Commit time to work on the business this year

January has arrived. Traditionally this is the time of year when people reflect on the year past and also think about changes that could be made in the New Year to move them toward their goals. As you make plans for this year, decide now to schedule time that will be spent working on the business in the year ahead. Too often it is easy to spend the vast majority of time working in the farm or ranch business and limited time working on the business.

Working in the business activity includes fixing fence, feeding cattle, field work etc. Working on the business are jobs such as family and employee business meetings, setting goals, enterprise analysis, calculating a unit cost of production, developing a marketing plan, looking at cash flow projections etcetera. Jobs paying $10/hour in the business and need to be done daily often take priority over the jobs that pay $100+ per hour.
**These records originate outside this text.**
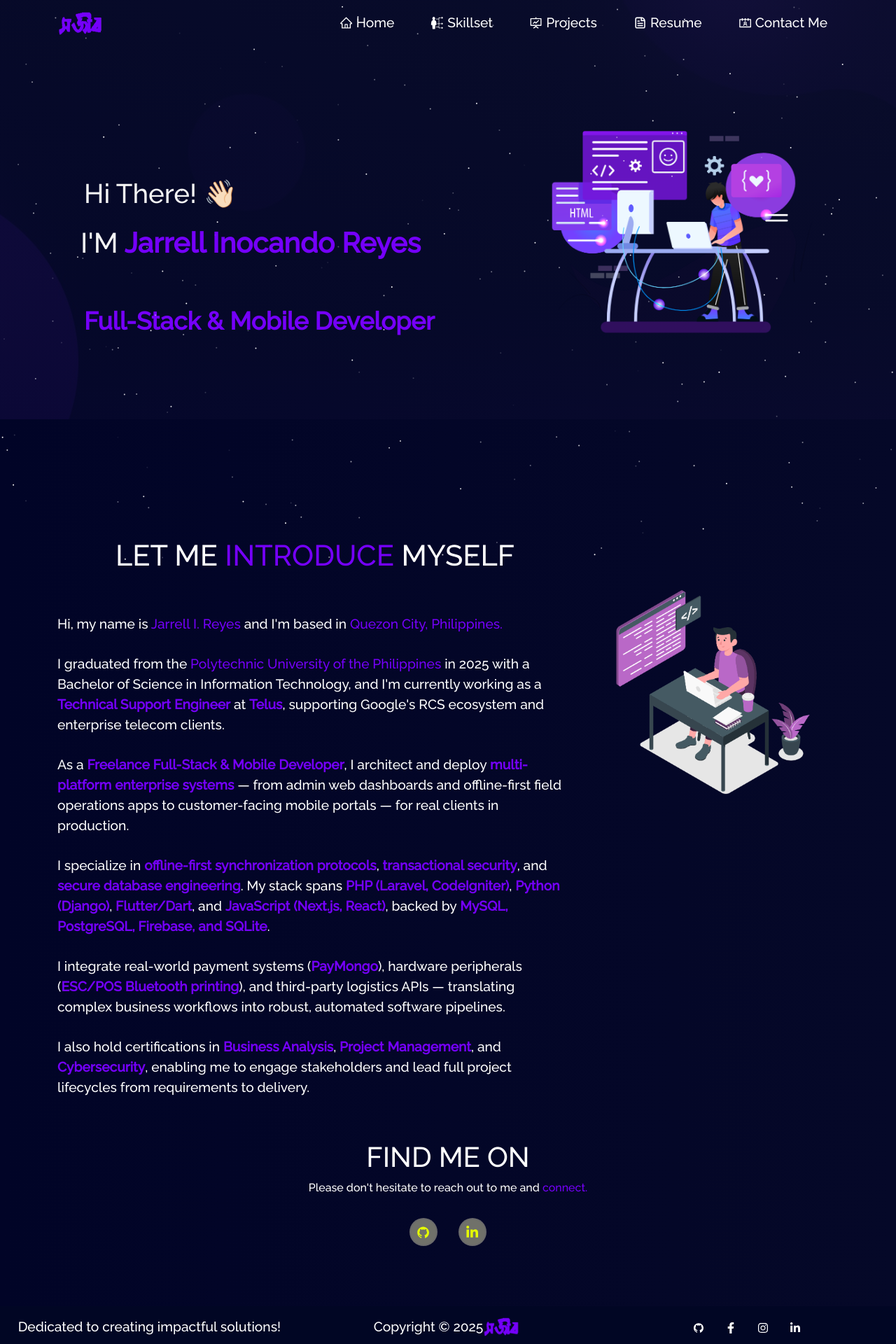
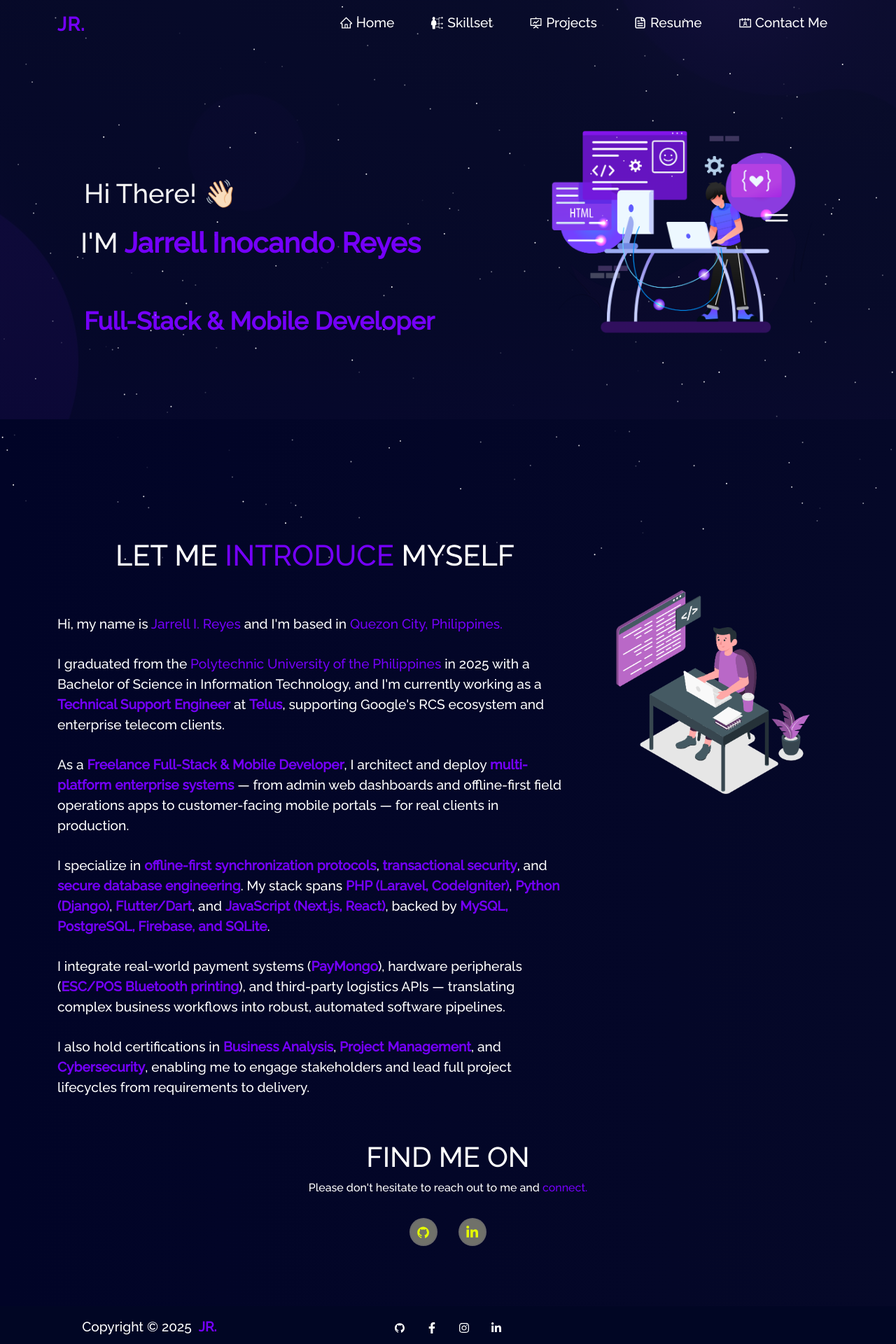
Before and after one commit to Imjajajah/my-portfolio, a React (Create React App) app: page /#/ in a window 1280 px wide. Shown: the top 1920 px of the page at 70% size. Built offline with nearby package versions, Linux system fonts and the light colour scheme.

Commit message:
Updated links and resume

```diff
--- a/src/components/Footer/Footer.jsx
+++ b/src/components/Footer/Footer.jsx
@@ -6,8 +6,6 @@ import {
 } from "react-icons/ai";
 import { FaLinkedinIn, FaFacebookF, FaInstagram } from "react-icons/fa"; // Imported FaFacebookF and FaInstagram
 
-import logo from "../../assets/sLogo.png";
-
 const Footer = () => {
     let date = new Date();
     let year = date.getFullYear();
@@ -15,11 +13,8 @@ const Footer = () => {
       <Container fluid className="footer">
         <Row>
           <Col md="4" className="footer-copywright">
-            <span>Dedicated to creating impactful solutions!</span>
-          </Col>
-          <Col md="4" className="footer-copywright">
             <span>Copyright © {year}</span>
-            <img src={logo} className="img-fluid logo" alt="brand" />
+            <strong className="yellow" style={{ marginLeft: "10px", fontSize: "1.2rem" }}>JR.</strong>
           </Col>
           <Col md="4" className="footer-body">
             <ul className="footer-icons">
--- a/src/components/Navbar/Navbar.jsx
+++ b/src/components/Navbar/Navbar.jsx
@@ -2,12 +2,8 @@ import React, { useState } from "react";
 import Navbar from "react-bootstrap/Navbar";
 import Nav from "react-bootstrap/Nav";
 import Container from "react-bootstrap/Container";
-import logo from "../../assets/sLogo.png";
-// import Button from "react-bootstrap/Button";
 import { Link } from "react-router-dom";
-// import { CgGitFork } from "react-icons/cg";
 import {
-  // AiFillStar,
   AiOutlineHome,
   AiOutlineFundProjectionScreen,
   AiOutlineContacts
@@ -38,8 +34,10 @@ function NavBar() {
       className={navColour ? "sticky" : "navbar"}
     >
       <Container>
-        <Navbar.Brand href="/" className="d-flex">
-          <img src={logo} className="img-fluid logo" alt="brand" />
+        <Navbar.Brand as={Link} to="/" className="d-flex align-items-center" onClick={() => updateExpanded(false)}>
+          <span className="yellow" style={{ fontWeight: "800", fontSize: "1.7rem", letterSpacing: "1px" }}>
+            JR.
+          </span>
         </Navbar.Brand>
         <Navbar.Toggle
           aria-controls="responsive-navbar-nav"
@@ -101,17 +99,6 @@ function NavBar() {
                 <AiOutlineContacts style={{ marginBottom: "2px" }} /> Contact Me
               </Nav.Link>
             </Nav.Item>
-
-            {/* <Nav.Item className="fork-btn">
-              <Button
-                href="https://github.com/19sajib/portfolio"
-                target="_blank"
-                className="fork-btn-inner"
-              >
-                <CgGitFork style={{ fontSize: "1.2em" }} />{" "}
-                <AiFillStar style={{ fontSize: "1.1em" }} />
-              </Button>
-            </Nav.Item> */}
           </Nav>
         </Navbar.Collapse>
       </Container>
--- a/src/components/Projects/ProjectCard.jsx
+++ b/src/components/Projects/ProjectCard.jsx
@@ -63,7 +63,7 @@ const ProjectCard = (props) => {
           </Button>
         )}
 
-        {props.ghLink === "#" && props.isFeatured && (
+        {props.ghLink === "#" && (
           <Button
             variant="primary"
             disabled
@@ -75,7 +75,7 @@ const ProjectCard = (props) => {
               cursor: "not-allowed",
             }}
           >
-            🔒 &nbsp; Private / Client Repo
+            🔒 &nbsp; {props.isFeatured ? "Private / Client Repo" : "Source Unavailable"}
           </Button>
         )}
 
--- a/src/pages/Projects.jsx
+++ b/src/pages/Projects.jsx
@@ -109,7 +109,7 @@ const Projects = () => {
               isBlog={false}
               title="Alumni Tracker System"
               description="Led the front-end design and development of the PUPQC Alumni Tracker System, ensuring a responsive and user-friendly interface. Also contributed minor backend enhancements. (Tech Stack: Django, HTML, CSS, JS, Bootstrap, Git, Jira)"
-              ghLink="https://github.com/gfmicproj/GFMIC_Membership_Frontend"
+              ghLink="https://github.com/K7soo/Alumni_Frontend"
               demoLink="https://alumnifrontenddeployv1-2.onrender.com/"
             />
           </Col>
@@ -121,8 +121,7 @@ const Projects = () => {
               isBlog={false}
               title="GFMIC Membership (Web)"
               description="Developed the responsive front-end interface for the GFMIC membership platform, focusing on seamless user registration and efficient record management. (Tech Stack: Django, HTML, CSS, JS, Bootstrap, Git, Jira)"
-              ghLink="https://portal.gfmic.ph/membership/#member_register"
-              demoLink="https://portal.gfmic.ph/membership/#member_register"
+              ghLink="https://github.com/gfmicproj/GFMIC_Membership_Frontend"
             />
           </Col>
 
@@ -144,7 +143,7 @@ const Projects = () => {
               isBlog={false}
               title="QR-Attendance System"
               description="Developed the full-stack QR-Attendance System, implementing QR code generation and scanning logic to accurately record and manage attendance. (Tech Stack: Django, HTML, CSS, JS, Bootstrap, Git, PostgreSQL)"
-              ghLink="https://github.com/Imjajajah/qr-attendance-system"
+              ghLink="https://github.com/Imjajajah/QR-Attendance"
             />
           </Col>
 
@@ -155,7 +154,7 @@ const Projects = () => {
               isBlog={false}
               title="Patient Management System"
               description="Developed a full-featured hospital system managing patient records, emergency admission, appointments, and doctor assessments. (Tech Stack: Laravel, JS, Bootstrap, Git)"
-              ghLink="https://github.com/Imjajajah/patient-management-system"
+              ghLink="https://github.com/keeper2317/HS-Patient-Management-System"
             />
           </Col>
 
@@ -166,7 +165,7 @@ const Projects = () => {
               isBlog={false}
               title="Algoritees E-Commerce"
               description="Designed and implemented a web-based e-commerce platform for algorithm-themed merchandise, integrating product listings and a secure checkout flow. (Tech Stack: Laravel, JS, Bootstrap, Git)"
-              ghLink="https://github.com/Imjajajah/algoritees"
+              ghLink="#"
             />
           </Col>
 
@@ -178,7 +177,6 @@ const Projects = () => {
               title="GFMIC Finance System"
               description="Developed the front-end for GFMIC's dedicated financial management platform, providing robust tools for transaction tracking, budgeting, and financial reporting. (Tech Stack: Django, HTML, CSS, JS, Bootstrap, Git, MySQL)"
               ghLink="https://github.com/gfmicproj/GFMIC_Finance_Frontend"
-              demoLink="https://finance.gfmic.ph/"
             />
           </Col>
 
@@ -201,7 +199,7 @@ const Projects = () => {
               title="PUPQC-Accreditation"
               description="Created a comprehensive public-facing website using Google Sites to showcase PUPQC's institutional achievements, campus information, and major accreditation highlights. (Tech Stack: Google Sites)"
               ghLink="#"
-              demoLink="#"
+              demoLink="https://sites.google.com/view/pupqcaccre/home"
             />
           </Col>
         </Row>
```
Schedule time to work on the business during the time of day when you are mentally and physically at your best. In the evening after all of the outside work is done usually isn't when most people are at their best! For many agriculture oriented people, mornings seem to be when their minds are sharpest. Consider setting aside 4 hours a week in the morning to spend "working on the business."
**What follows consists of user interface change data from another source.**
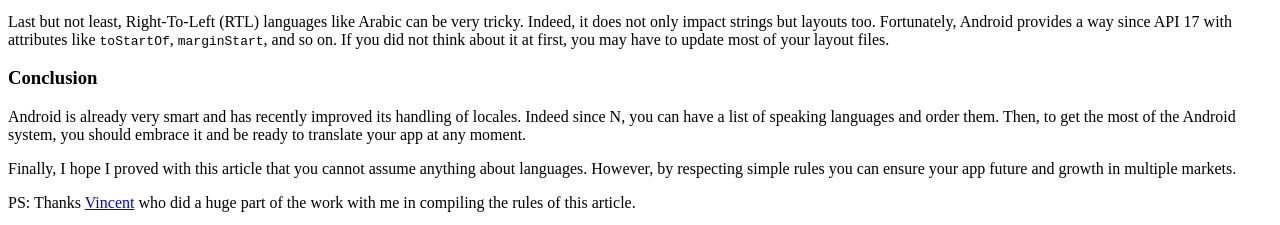
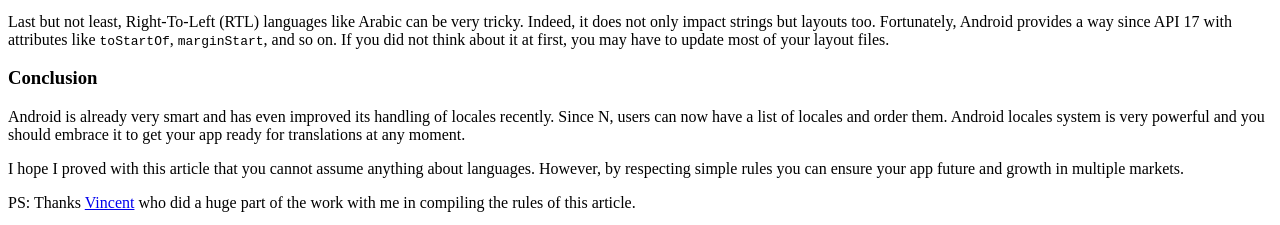
Before and after one commit to jeremiemartinez/jeremiemartinez.github.com, a Jekyll site: the page built from _posts/2017-03-13-i18n-good-practices.md, in a window 1280 px wide. Shown: the part 2127-2352 px from the top of the page. Built offline with Jekyll 4.4.1, drawn with Linux system fonts in a browser that asks for light colours; comment, search, counter and statistics services are not loaded.

Commit message:
Rework conclusion.

```diff
--- a/_posts/2017-03-13-i18n-good-practices.md
+++ b/_posts/2017-03-13-i18n-good-practices.md
@@ -107,8 +107,8 @@ Last but not least, Right-To-Left (RTL) languages like Arabic can be very tricky
 
 ### Conclusion
 
-Android is already very smart and has recently improved its handling of locales. Indeed since N, you can have a list of speaking languages and order them. Then, to get the most of the Android system, you should embrace it and be ready to translate your app at any moment.
+Android is already very smart and has even improved its handling of locales recently. Since N, users can now have a list of locales and order them. Android locales system is very powerful and you should embrace it to get your app ready for translations at any moment.
 
-Finally, I hope I proved with this article that you cannot assume anything about languages. However, by respecting simple rules you can ensure your app future and growth in multiple markets.
+I hope I proved with this article that you cannot assume anything about languages. However, by respecting simple rules you can ensure your app future and growth in multiple markets.
 
 PS: Thanks [Vincent](https://twitter.com/vincevlo) who did a huge part of the work with me in compiling the rules of this article.
```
People who succeed in regularly spending time working on their business take definitive steps to make it a priority and make certain it is done. Planning to do it on the next snowy or rainy day doesn't work. Committing and scheduling regular time to spend working on the business is one of the most valuable things that farm and ranch business owners can do to ensure their success. Don't let the "tyranny of the urgent" in your business keep you from doing those things which are really important and will provide the ideas and information you need to drive your business to where you want to go.
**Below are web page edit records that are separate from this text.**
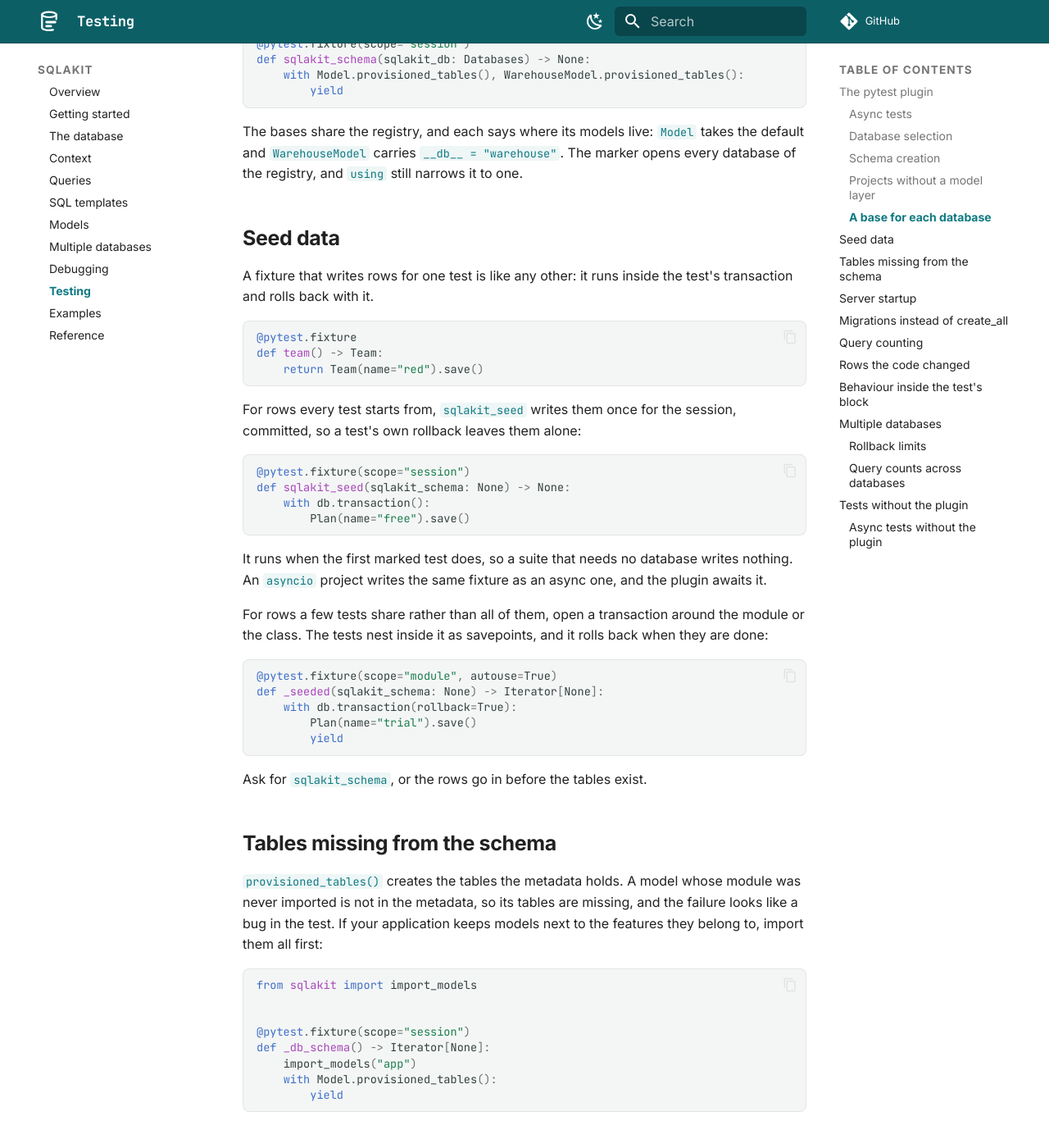
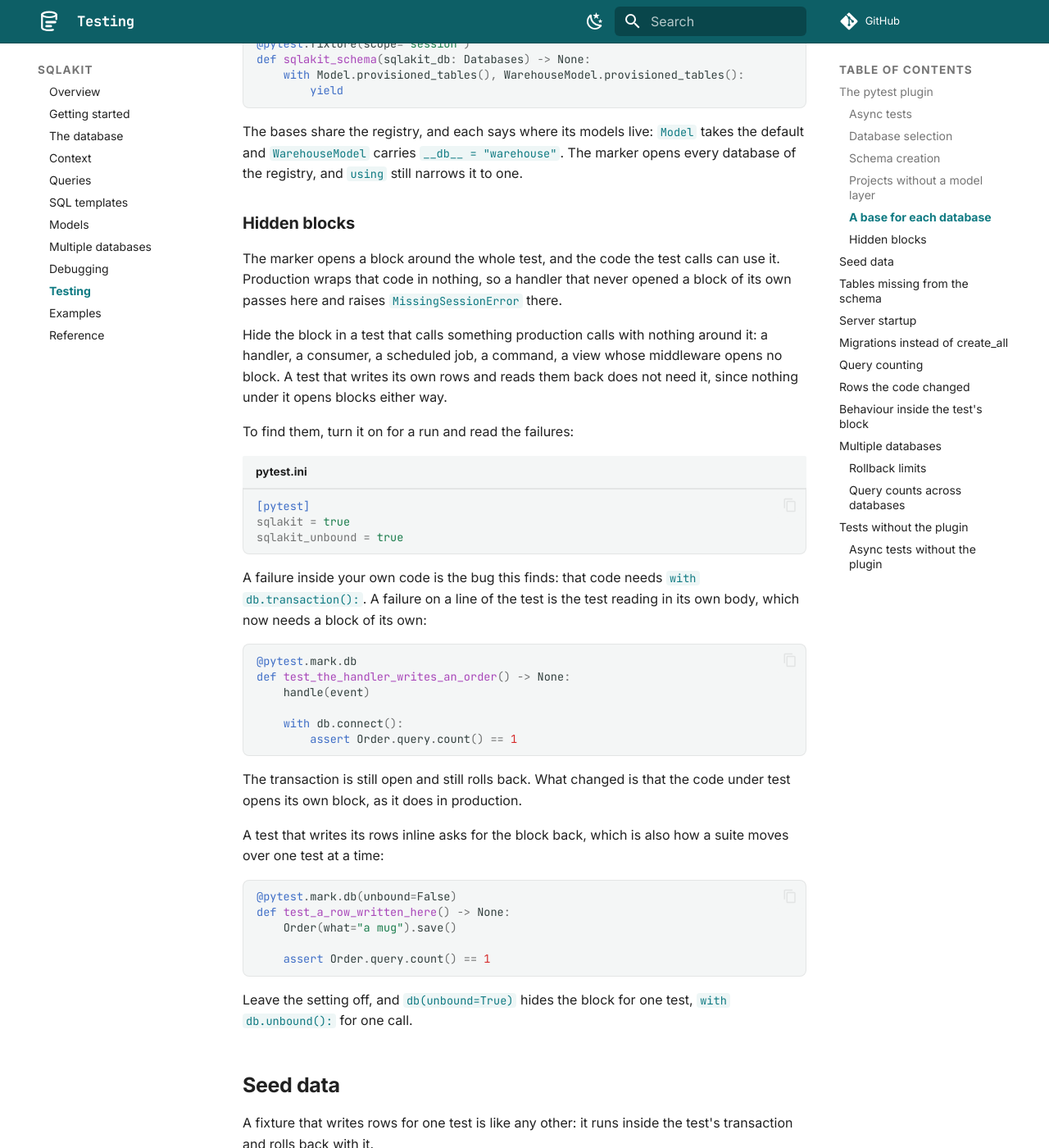
Before and after one commit to antonrh/sqlakit, an MkDocs documentation site: the page built from docs/testing.md, in a window 1280 px wide and 1400 px high, scrolled down 4386 px. Shown: the whole window at 82% size. Built offline with MkDocs 1.6.1 and Material for MkDocs 9.7.7, drawn with Linux system fonts in a browser that asks for light colours; comment, search, counter and statistics services are not loaded.

Commit message:
Add the sqlakit_unbound setting and the marker option
`db.unbound()` around every call under test is a line in every test.
`sqlakit_unbound = true` says it once for the suite, `db(unbound=True)` for
one test, and `db(unbound=False)` gives the block back to a test that writes
its rows inline.

````diff
--- a/docs/testing.md
+++ b/docs/testing.md
@@ -219,6 +219,55 @@ The bases share the registry, and each says where its models live: `Model`
 takes the default and `WarehouseModel` carries `__db__ = "warehouse"`. The
 marker opens every database of the registry, and `using` still narrows it to
 one.
+
+### Hidden blocks
+
+The marker opens a block around the whole test, and the code the test calls can
+use it. Production wraps that code in nothing, so a handler that never opened a
+block of its own passes here and raises `MissingSessionError` there.
+
+Hide the block in a test that calls something production calls with nothing
+around it: a handler, a consumer, a scheduled job, a command, a view whose
+middleware opens no block. A test that writes its own rows and reads them back
+does not need it, since nothing under it opens blocks either way.
+
+To find them, turn it on for a run and read the failures:
+
+```ini title="pytest.ini"
+[pytest]
+sqlakit = true
+sqlakit_unbound = true
+```
+
+A failure inside your own code is the bug this finds: that code needs
+`with db.transaction():`. A failure on a line of the test is the test reading
+in its own body, which now needs a block of its own:
+
+```python
+@pytest.mark.db
+def test_the_handler_writes_an_order() -> None:
+    handle(event)
+
+    with db.connect():
+        assert Order.query.count() == 1
+```
+
+The transaction is still open and still rolls back. What changed is that the
+code under test opens its own block, as it does in production.
+
+A test that writes its rows inline asks for the block back, which is also how a
+suite moves over one test at a time:
+
+```python
+@pytest.mark.db(unbound=False)
+def test_a_row_written_here() -> None:
+    Order(what="a mug").save()
+
+    assert Order.query.count() == 1
+```
+
+Leave the setting off, and `db(unbound=True)` hides the block for one test,
+`with db.unbound():` for one call.
 
 ## Seed data
 
````
Also changed, not shown: 2 other files.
Dr. Barry Dunn with South Dakota State University has written two publications that are excellent resources to help ranchers develop goals for their operations and also put together a risk management plan. These are "Using the Balanced Scorecard for Ranch Planning and Management: Setting Strategy and Measuring Performance" and "Strategic and Scenario Planning in Ranching: Managing Risk in Dynamic Times." Both of these were written for ranchers. They ask questions and providing a framework to guide thought and discussion.